  1. Chest Reconstruction (Top Surgery):
    • Double Incision Mastectomy: This is the most common technique for chest reconstruction in FTM individuals. It involves the removal of breast tissue through horizontal incisions made beneath the pectoral muscles. The nipples are often resized and repositioned to create a more masculine appearance. Liposuction may be used to remove excess fatty tissue in the chest area.
    • Periareolar or Keyhole Surgery: This technique is suitable for individuals with minimal breast tissue. It involves smaller incisions around the areola or in the underarm area, through which breast tissue is removed. This technique is best suited for individuals with smaller breasts and minimal excess skin.
  2. Genital Reconstruction (Bottom Surgery):
    • Phalloplasty: Phalloplasty is a complex surgical procedure that constructs a neophallus (new penis) using tissue grafts from other parts of the body, such as the forearm, thigh, or abdomen. The procedure involves multiple stages and may include additional procedures for urethral lengthening and placement of penile implants for erectile function.
    • Metoidioplasty: Metoidioplasty is a procedure that enhances the growth of the clitoris (which can enlarge on testosterone) to create a neophallus. The ligaments holding the clitoris in place are released, and the clitoral tissue is repositioned to resemble a small penis. Additional procedures can include urethral lengthening and scrotoplasty (creation of a scrotum).
  3. Hysterectomy and Oophorectomy: FTM individuals who have not had a hysterectomy (removal of the uterus) and oophorectomy (removal of the ovaries) prior to or during their transition may choose to undergo these procedures.
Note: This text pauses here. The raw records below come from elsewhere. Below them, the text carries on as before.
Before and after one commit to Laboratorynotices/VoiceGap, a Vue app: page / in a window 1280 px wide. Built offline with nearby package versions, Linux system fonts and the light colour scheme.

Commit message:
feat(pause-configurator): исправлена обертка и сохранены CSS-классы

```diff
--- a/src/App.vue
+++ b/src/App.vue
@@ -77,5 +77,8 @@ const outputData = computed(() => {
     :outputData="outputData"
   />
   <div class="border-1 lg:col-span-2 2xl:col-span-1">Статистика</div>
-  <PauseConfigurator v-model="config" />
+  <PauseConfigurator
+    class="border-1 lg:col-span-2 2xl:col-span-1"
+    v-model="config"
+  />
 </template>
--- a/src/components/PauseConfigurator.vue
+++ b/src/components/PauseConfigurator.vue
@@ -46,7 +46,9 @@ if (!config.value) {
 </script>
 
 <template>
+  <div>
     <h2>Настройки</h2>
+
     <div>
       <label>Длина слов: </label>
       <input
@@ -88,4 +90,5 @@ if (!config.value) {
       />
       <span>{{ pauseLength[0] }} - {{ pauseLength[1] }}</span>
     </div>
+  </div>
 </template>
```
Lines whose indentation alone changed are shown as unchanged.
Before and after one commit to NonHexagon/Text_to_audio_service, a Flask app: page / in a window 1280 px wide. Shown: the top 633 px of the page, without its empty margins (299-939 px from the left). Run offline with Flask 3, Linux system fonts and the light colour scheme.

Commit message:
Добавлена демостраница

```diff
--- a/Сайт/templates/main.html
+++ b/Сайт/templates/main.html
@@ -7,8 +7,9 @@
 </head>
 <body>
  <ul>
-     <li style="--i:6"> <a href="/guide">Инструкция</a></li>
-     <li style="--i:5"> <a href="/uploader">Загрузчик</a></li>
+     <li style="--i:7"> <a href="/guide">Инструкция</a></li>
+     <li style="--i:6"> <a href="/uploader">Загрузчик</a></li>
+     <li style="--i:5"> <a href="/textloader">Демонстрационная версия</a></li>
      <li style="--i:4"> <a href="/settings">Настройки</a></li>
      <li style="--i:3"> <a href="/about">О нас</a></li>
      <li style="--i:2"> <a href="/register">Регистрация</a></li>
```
This is often done to stop menstruation and eliminate the need for ongoing gynecological care. However, it’s important to discuss potential health considerations and the impact on hormone levels with healthcare professionals.

It’s crucial for FTM individuals considering surgery to consult with experienced healthcare professionals, such as plastic surgeons, urologists, or gynecologists, who specialize in transgender healthcare. These professionals can provide information about the available options, discuss the risks and benefits, and help individuals make informed decisions based on their specific circumstances and goals.

It’s worth noting that surgical procedures carry potential risks, require a thorough evaluation, and often involve a comprehensive evaluation process before proceeding. Mental health support and counseling may also be recommended before and after surgery to ensure well-being and assist with the transition process.